DESCRIPTION OF THE TASK
Pull every line with the word "size" out of the entries below.

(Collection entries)
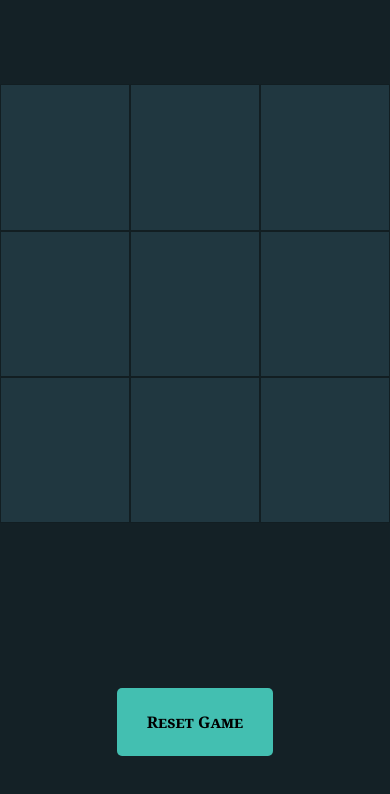
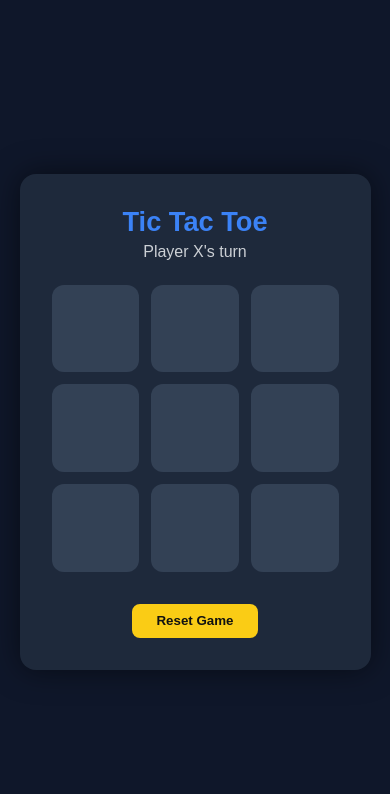
Before and after one commit to muhammad-haris-1219/Tik-Tac-Toe-Game, a plain HTML site: page index.html in a window 390 px wide. Both pictures are taken after a click on the button "Reset Game". Drawn offline with Linux system fonts and the light colour scheme.

Commit message:
Updated UI

```diff
--- a/index.html
+++ b/index.html
@@ -1,239 +1,219 @@
+
 <!DOCTYPE html>
 <html lang="en">
+<head>
+<meta charset="UTF-8" />
+<meta name="viewport" content="width=device-width, initial-scale=1.0" />
+<title>Tic Tac Toe</title>
+<style>
+  :root {
+    --bg: #0f172a;
+    --board-bg: #1e293b;
+    --cell-bg: #334155;
+    --x-color: #38bdf8;
+    --o-color: #facc15;
+    --text: #f8fafc;
+    --accent: #3b82f6;
+    --win-color: #10b981;
+  }
 
-<head>
-    <meta charset="UTF-8">
-    <meta name="viewport" content="width=device-width, initial-scale=1.0">
-    <title>Tik Tak Toe</title>
-    <style>
+  * { box-sizing: border-box; margin: 0; padding: 0; }
+
   body {
-            background: #142126;
+    font-family: 'Poppins', sans-serif;
+    background: var(--bg);
+    color: var(--text);
     display: flex;
     justify-content: center;
     align-items: center;
     height: 100vh;
-            margin: 0;
-
   }
 
-        #container {
-            width: 70%;
-            height: 75vh;
+  main {
+    background: var(--board-bg);
+    padding: 2rem;
+    border-radius: 16px;
+    max-width: 450px;
+    width: 90%;
     display: flex;
-            justify-content: space-evenly;
+    flex-direction: column;
     align-items: center;
-            flex-direction: column;
+    box-shadow: 0 0 30px rgba(0, 0, 0, 0.5);
+    transition: all 0.3s ease;
+  }
 
+  header {
+    text-align: center;
+    margin-bottom: 1.5rem;
+  }
+
+  header h1 {
+    color: var(--accent);
+    font-size: 2rem;
+    margin-bottom: 0.3rem;
+  }
+
+  header p {
+    font-size: 1rem;
+    color: var(--text);
+    opacity: 0.8;
   }
 
   .boxes {
-            width: 50%;
-            height: 90%;
-            display: flex;
-            justify-content: space-between;
-            align-items: center;
-            flex-direction: column;
-        }
-
-        .box {
+    display: grid;
+    grid-template-columns: repeat(3, 1fr);
+    gap: 12px;
     width: 100%;
-            height: 100%;
   }
 
   .btn {
-            width: calc(100%/3);
-            height: 100%;
-            margin: auto;
-            border: 1px solid #121e22;
-            background: #203740;
-            color: #34BFB1;
-            font-size: 300%;
+    background: var(--cell-bg);
+    border: none;
+    border-radius: 12px;
+    font-size: clamp(2rem, 8vw, 3rem);
+    font-weight: bold;
+    color: var(--x-color);
+    cursor: pointer;
+    transition: 0.2s;
+    aspect-ratio: 1/1;
+    display: flex;
+    justify-content: center;
+    align-items: center;
   }
 
-        .btn:active {
-            background: #142126;
-            border: 2px solid #203740;
+  .btn:hover:not(:disabled) {
+    transform: scale(1.05);
+    background: #475569;
+  }
+
+  .btn:disabled {
+    cursor: not-allowed;
+    opacity: 0.7;
   }
 
   .alertBox {
-            width: 40%;
-            height: 50%;
-            background: #a3bfb7;
+    display: none;
+    margin-top: 1rem;
+    background: #1e293b;
+    padding: 1rem 1.5rem;
+    border-radius: 12px;
     text-align: center;
-            display: none;
-            justify-content: space-evenly;
-            align-items: center;
-            flex-direction: column;
-            border-radius: 20px;
-            font-weight: bolder;
-            font-size: larger;
+    border: 2px solid var(--accent);
+    width: 100%;
   }
 
-        .NGbtn {
-            background: #f2b138;
-            border-radius: 5px;
-            border: none;
-            width: 35%;
-            height: 15%;
-            font: small-caps bold 100% Georgia;
+  .alertBox p {
+    margin: 0.5rem 0;
   }
 
-        .NGbtn:active {
-            width: 40%;
+  .NGbtn, .resetBtn {
+    margin-top: 1rem;
+    background: var(--o-color);
+    border: none;
+    border-radius: 8px;
+    padding: 0.6rem 1.5rem;
+    font-weight: bold;
+    cursor: pointer;
+    color: #111;
+    transition: 0.3s;
   }
 
-        .resetBtn {
-            background: #43bfb1;
-            border-radius: 5px;
-            border: none;
-            margin: 1%;
-            width: 20%;
-            height: 10%;
-            font: small-caps bold 100% Georgia;
+  .NGbtn:hover, .resetBtn:hover {
+    background: #fef08a;
   }
 
-        .resetBtn:active {
-            background: none;
-            color: #43bfb1;
-            border-radius: 5px;
-            border: 2px double #43bfb1;
-            width: 20%;
-            height: 10%;
-            font: small-caps bold 150% Georgia;
+  footer {
+    margin-top: 1rem;
+    width: 100%;
+    display: flex;
+    justify-content: center;
   }
 
-
-        @media all and (min-width: 280px) and (max-width:780px) {
-
-            #container {
-                width: 100%;
-                height: 80vh;
-                justify-content: space-between;
-            }
-
-            .boxes {
-                width: 100%;
-                height: 65%;
-            }
-
-            .alertBox {
-                width: 90%;
-                height: 30%;
-                justify-content: space-around;
-                padding-bottom: 1%;
-                font-weight: bolder;
-            }
-
-            .resetBtn {
-                width: 40%;
-                font: small-caps bold 100% Georgia;
-            }
-
-            .resetBtn:active {
-                width: 40%;
-                font: small-caps bold 130% Georgia;
-            }
+  @media (max-width: 500px) {
+    header h1 { font-size: 1.7rem; }
+    .btn { font-size: clamp(1.5rem, 10vw, 2.5rem); }
   }
 </style>
 </head>
+<body>
+  <main>
+    <header>
+      <h1>Tic Tac Toe</h1>
+      <p id="playerTurn">Player X's turn</p>
+    </header>
 
-<body>
-    <div id="container">
+    <section class="boxes">
+      <button class="btn"></button>
+      <button class="btn"></button>
+      <button class="btn"></button>
+      <button class="btn"></button>
+      <button class="btn"></button>
+      <button class="btn"></button>
+      <button class="btn"></button>
+      <button class="btn"></button>
+      <button class="btn"></button>
+    </section>
 
-        <div class="boxes">
-            <div class="box"><button class="btn"></button><button class="btn"></button><button class="btn"></button>
-            </div>
-            <div class="box"><button class="btn"></button class="btn"><button class="btn"></button><button
-                    class="btn"></button></div>
-            <div class="box"><button class="btn"></button><button class="btn"></button><button class="btn"></button>
-            </div>
-        </div>
-        <div class="alertBox">
-            <p>Player</p>
-            <p>What'll be Happened?</p>
-            <button class="NGbtn">New Game</button>
-        </div>
-        <button class="resetBtn">Reset Game</button>
-    </div>
+    <article class="alertBox" id="alertBox">
+      <p id="winnerMsg"></p>
+      <button class="NGbtn" id="newGameBtn">New Game</button>
+    </article>
+
+    <footer>
+      <button class="resetBtn" id="resetBtn">Reset Game</button>
+    </footer>
+  </main>
+
 <script>
-        let container = document.getElementById('container');
-        let buttons = document.getElementsByClassName('btn');
-        let NGbtn = document.getElementsByClassName('NGbtn');
-        let playerTurn = document.getElementsByTagName('p')[0];
-        let msg = document.getElementsByTagName('p')[1];
-        let alertBox = document.getElementsByClassName('alertBox')[0];
-        let resetBtn = document.getElementsByClassName('resetBtn')[0];
+  const buttons = document.querySelectorAll('.btn');
+  const playerTurn = document.getElementById('playerTurn');
+  const alertBox = document.getElementById('alertBox');
+  const winnerMsg = document.getElementById('winnerMsg');
+  const newGameBtn = document.getElementById('newGameBtn');
+  const resetBtn = document.getElementById('resetBtn');
+
   let turn = true;
   const patterns = [
-            [0, 1, 2],
-            [3, 4, 5],
-            [6, 7, 8],
-            [0, 3, 6],
-            [1, 4, 7],
-            [2, 5, 8],
-            [0, 4, 8],
-            [2, 4, 6]
+    [0,1,2],[3,4,5],[6,7,8],
+    [0,3,6],[1,4,7],[2,5,8],
+    [0,4,8],[2,4,6]
   ];
 
-        let buttonDisabled = () => {
-            for (btn of buttons) {
-                btn.disabled = true;
+  function checkWinner() {
+    for (let pattern of patterns) {
+      const [a, b, c] = pattern;
+      if (buttons[a].textContent && buttons[a].textContent === buttons[b].textContent && buttons[a].textContent === buttons[c].textContent) {
+        winnerMsg.textContent = `Winner: ${buttons[a].textContent}`;
+        buttons.forEach(btn => btn.disabled = true);
+        alertBox.style.display = 'block';
+        return true;
       }
-        };
-
-        NGbtn[0].addEventListener('click', () => {
-            window.location.reload(true);
-        });
-
-        resetBtn.addEventListener('click', () => {
-            for (btn of buttons) {
-                btn.innerText = "";
-                btn.disabled = false;
-            };
-        });
-
-        for (let btn of buttons) {
-            btn.addEventListener('click', () => {
-                if (turn) {
-                    btn.style.color = '#43bfb1'
-                    btn.innerHTML = '✔';
-                    playerTurn.innerText = 'Player Turn: ◯'
-                    turn = false;
-                } else {
-                    btn.style.color = '#f29e38';
-                    btn.innerHTML = 'Ｏ';
-                    playerTurn.innerText = 'Player Turn: ✔';
-                    turn = true;
     }
-                btn.disabled = true;
-                checkWinning()
-            })
-        };
-
-        let checkWinning = () => {
-            for (let i of patterns) {
-                let pattval = buttons[i[0]].innerHTML;
-                let pattval1 = buttons[i[1]].innerHTML;
-                let pattval2 = buttons[i[2]].innerHTML;
-                if (pattval != "" && pattval1 != "" && pattval2 != "") {
-                    if (pattval == pattval1 && pattval1 == pattval2) {
-                        msg.innerText = `This game has been won by ${pattval}`;
-                        console.log('winning ', pattval);
-                        buttonDisabled();
-                        resetBtn.style.display = 'none';
-                        alertBox.style.display = 'flex';
-                        if (screen.width >= 780) {
-                            container.style.flexDirection = 'row';
+    if([...buttons].every(btn => btn.textContent)) {
+      winnerMsg.textContent = `It's a Draw!`;
+      alertBox.style.display = 'block';
     }
-                        else {
-                            container.style.flexDirection = 'column-reverse';
   }
 
-                    };
-                };
-            };
-        };
+  buttons.forEach(btn => btn.addEventListener('click', () => {
+    btn.textContent = turn ? 'X' : 'O';
+    btn.style.color = turn ? '#38bdf8' : '#facc15';
+    btn.disabled = true;
+    turn = !turn;
+    playerTurn.textContent = `Player ${turn ? 'X' : 'O'}'s turn`;
+    checkWinner();
+  }));
+
+  newGameBtn.addEventListener('click', () => location.reload());
+  resetBtn.addEventListener('click', () => {
+    buttons.forEach(btn => {
+      btn.textContent = '';
+      btn.disabled = false;
+    });
+    turn = true;
+    playerTurn.textContent = `Player X's turn`;
+    alertBox.style.display = 'none';
+  });
 </script>
 </body>
-
 </html>
```
Lines whose indentation alone changed are shown as unchanged.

EXERCISE SOLUTION
+    font-size: 2rem;
+    font-size: 1rem;
-            font-size: 300%;
+    font-size: clamp(2rem, 8vw, 3rem);
-            font-size: larger;
+    header h1 { font-size: 1.7rem; }
+    .btn { font-size: clamp(1.5rem, 10vw, 2.5rem); }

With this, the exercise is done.